collectively at the Reichswald Forest British Military Cemetery in Germany (see Appendix 8). Interned
in Row D of plot 21, graves 8-10 (see Appendix 9). Located in the small town of Kleve near the Dutch border,
beautiful Reichswald Forest is today the largest commonwealth cemetery in west Germany.
Many of it's inhabitants were lost in the battle of the Rhine or were downed airmen, much like the crew
of Lancaster KB 754 (Reichswald).
He is forever commemorated on the Pembroke cenotaph (see Appendix 10) and page 276 of the Second World War
book of remembrance (see Appendix 11).
The sacrifice Ashton Irving Cohen and his crew members made, serves as an important reminder for the value of life,
freedom and the immense horrors of the war. Like Cohen, my own Grandfather was pilot in Bomber Command, flying a
DH Mosquito with the RAF's 82nd Squadron from 1943-1945. He clearly survived his active service, attributed
by my presence here today, but the sacrifice Cohen made showcases the harrowing conditions, and terrifying
risks, that these brave men faced. Seemingly just how close it could've come to my family not being here today.
The RAF and RCAF faced some of the highest casualty rates of any active service during the war, yet men like
Cohen and my Grandad would fly with their lives on the line, night after night, for the freedom of their
own countries and their families at home. Such miraculous moral fibre is scarcely heard of today, yet it
can be attested to thousands of young Canadians and Brits serving with the Royal and
Royal Canadian Air Forces. Their bravery and sacrifice in the skies will forever be remembered.
Ashton Irving Cohen had never previously flown an aircraft.
Appendix 11- Page 276, Second World War Book of Remembrance
"1st Air Defence Regiment (Lanark And Renfrew Scottish), RCA." National Defense and the Canadian Forces. N.p., 16 Mar. 2010. Web. 24 May 2015.
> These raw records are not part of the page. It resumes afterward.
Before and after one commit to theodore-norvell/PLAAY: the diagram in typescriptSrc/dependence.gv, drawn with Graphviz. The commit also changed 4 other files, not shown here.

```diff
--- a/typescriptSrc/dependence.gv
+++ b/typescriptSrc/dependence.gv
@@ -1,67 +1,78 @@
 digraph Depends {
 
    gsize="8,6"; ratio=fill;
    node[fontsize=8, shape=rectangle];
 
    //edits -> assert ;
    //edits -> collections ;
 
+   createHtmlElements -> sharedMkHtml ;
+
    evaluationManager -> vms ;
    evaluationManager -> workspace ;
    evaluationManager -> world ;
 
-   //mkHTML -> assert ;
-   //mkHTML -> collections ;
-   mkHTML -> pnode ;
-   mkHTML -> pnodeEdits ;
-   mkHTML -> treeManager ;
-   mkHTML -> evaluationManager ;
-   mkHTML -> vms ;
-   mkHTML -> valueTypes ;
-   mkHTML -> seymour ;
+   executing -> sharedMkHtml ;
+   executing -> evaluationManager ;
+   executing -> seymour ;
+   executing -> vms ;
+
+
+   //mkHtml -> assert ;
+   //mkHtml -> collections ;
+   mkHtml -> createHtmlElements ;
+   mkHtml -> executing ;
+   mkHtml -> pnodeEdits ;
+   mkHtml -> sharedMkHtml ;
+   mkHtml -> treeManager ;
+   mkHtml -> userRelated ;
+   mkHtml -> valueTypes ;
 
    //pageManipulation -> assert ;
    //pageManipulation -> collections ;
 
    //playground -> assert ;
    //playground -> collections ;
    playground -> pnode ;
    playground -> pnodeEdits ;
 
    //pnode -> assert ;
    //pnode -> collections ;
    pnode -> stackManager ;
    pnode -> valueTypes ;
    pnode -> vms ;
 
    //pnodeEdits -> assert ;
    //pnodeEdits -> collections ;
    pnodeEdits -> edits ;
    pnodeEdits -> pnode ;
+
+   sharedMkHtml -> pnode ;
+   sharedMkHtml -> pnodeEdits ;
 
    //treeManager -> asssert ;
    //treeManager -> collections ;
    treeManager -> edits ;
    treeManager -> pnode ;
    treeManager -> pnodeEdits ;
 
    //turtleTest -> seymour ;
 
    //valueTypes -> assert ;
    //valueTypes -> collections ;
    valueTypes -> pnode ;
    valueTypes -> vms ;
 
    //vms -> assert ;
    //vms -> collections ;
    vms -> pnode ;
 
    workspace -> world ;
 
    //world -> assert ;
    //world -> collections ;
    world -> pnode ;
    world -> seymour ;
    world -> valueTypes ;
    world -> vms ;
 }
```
"6) 419 Squadron." Jos Bachand RCAF. N.p., n.d. Web. 11 June 2015.
"About Bomber Command." Veterans Affairs Canada. N.p., 23 Oct. 2014. Web. 09 June 2015.
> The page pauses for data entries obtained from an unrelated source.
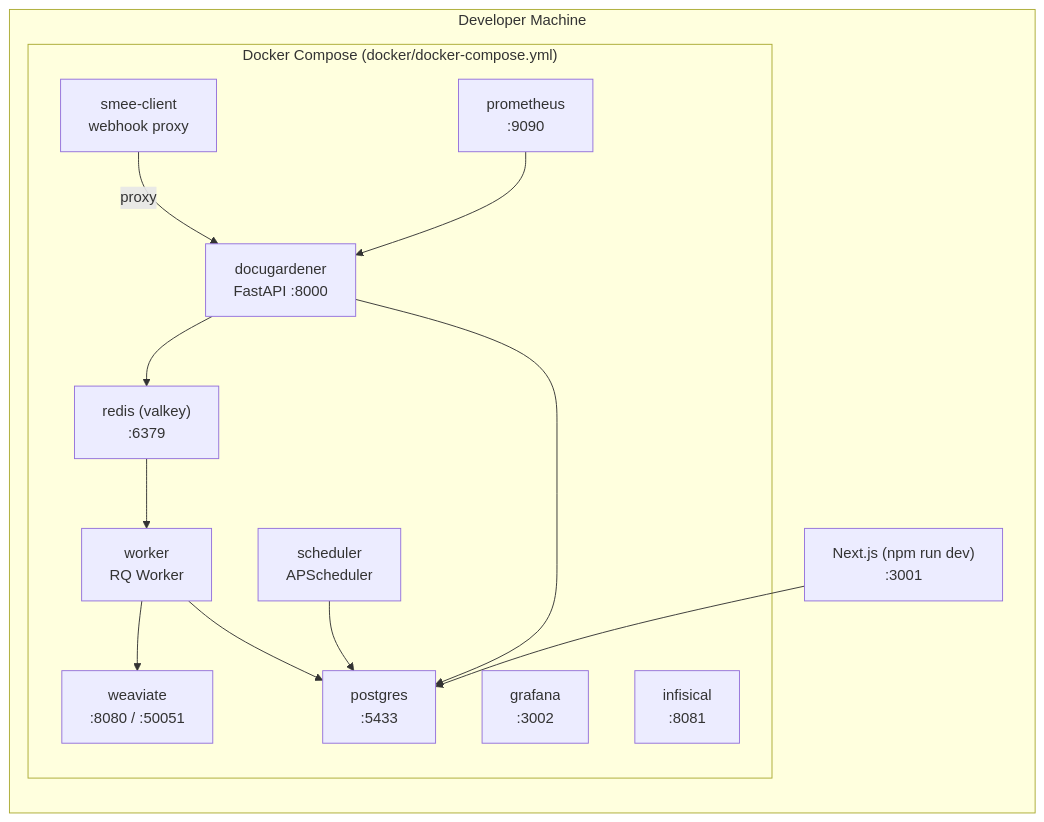
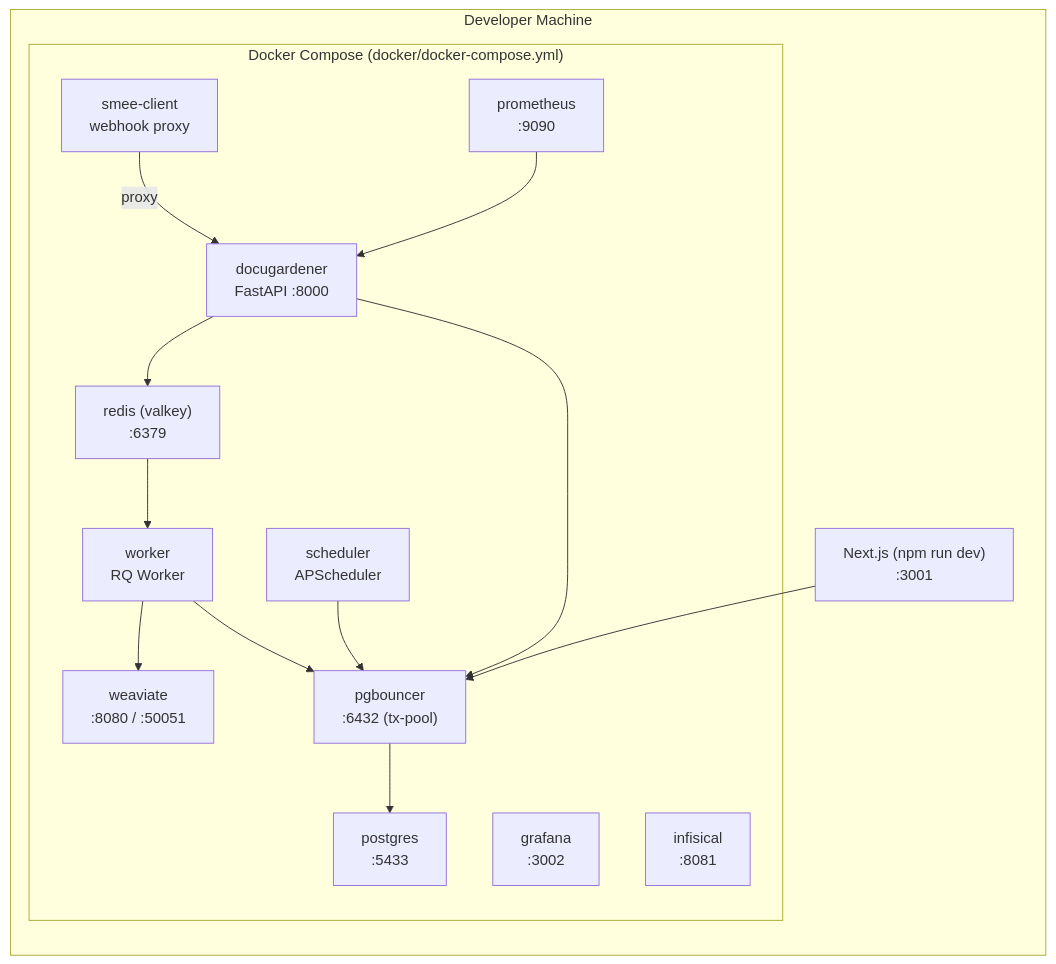
Before and after one commit to docugardener/docugardener: the first of 4 diagrams in docs/architecture/SAD-03-Deployment-Operations.md, drawn with Mermaid. The commit also changed other lines of this file and 8 other files, not shown here.

````diff
--- a/docs/architecture/SAD-03-Deployment-Operations.md
+++ b/docs/architecture/SAD-03-Deployment-Operations.md
@@ -24,28 +25,29 @@
 ```mermaid
 graph LR
     subgraph "Developer Machine"
         subgraph "Docker Compose (docker/docker-compose.yml)"
             API["docugardener<br/>FastAPI :8000"]
             WRK["worker<br/>RQ Worker"]
             SCH["scheduler<br/>APScheduler"]
             RED["redis (valkey)<br/>:6379"]
+            PGB["pgbouncer<br/>:6432 (tx-pool)"]
             PG["postgres<br/>:5433"]
             WV["weaviate<br/>:8080 / :50051"]
             SMEE["smee-client<br/>webhook proxy"]
             PROM["prometheus<br/>:9090"]
             GRAF["grafana<br/>:3002"]
             INF["infisical<br/>:8081"]
         end
         WEB["Next.js (npm run dev)<br/>:3001"]
     end
 
     SMEE -->|proxy| API
     API --> RED
     RED --> WRK
     WRK --> WV
-    WRK --> PG
-    API --> PG
-    WEB --> PG
-    SCH --> PG
+    WRK --> PGB --> PG
+    API --> PGB
+    WEB --> PGB
+    SCH --> PGB
     PROM --> API
 ```
````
"Bomber Command No.6 (Royal Canadian Air Force) Group." Royal Air Force. N.p., n.d. Web. 08 June 2015
Braham, M. 6 (RCAF) Group- Bomber Command. N.p.: The Friends of the Canadian War Museum, n.d. PDF.
"Canadian Virtual War Memorial." Veterans Affairs Canada. 14 May 2015. Web. 20 May 2015.
Chen, C. Peter. "Bombing of Hamburg, Dresden, and Other Cities." WW2DB RSS. N.p., n.d. Web. 04 May 2015.
"Crew Of Lancaster KB 754." 419 Squadron RCAF 1941-1945. N.p., n.d. Web. 11 June 2015.
Logan, Dan. "P/O Ashton Irving Cohen and Lancaster KB 754." E-mail interview. 8 June 2015.
Military service files of Pilot Officer Ashton Irving Cohen (RG 24, Volume 25076, No. 6791)
obtained from Library and Archives Canada, 395 Wellington Street, Ottawa, Ontario)
"RAF Bomber Command's Last Major Raid on Bochum." World War II Today RSS. N.p., n.d. Web. 11 June 2015.
"Reichswald Forest War Cemetery." CWGC -. N.p., n.d. Web. 22 May 2015.
"Royal Air Force Bomber Command 60th Anniversary- Campaign Diary October 1944." The National Archives.
N.p., 6 Apr. 2005. Web. 11 June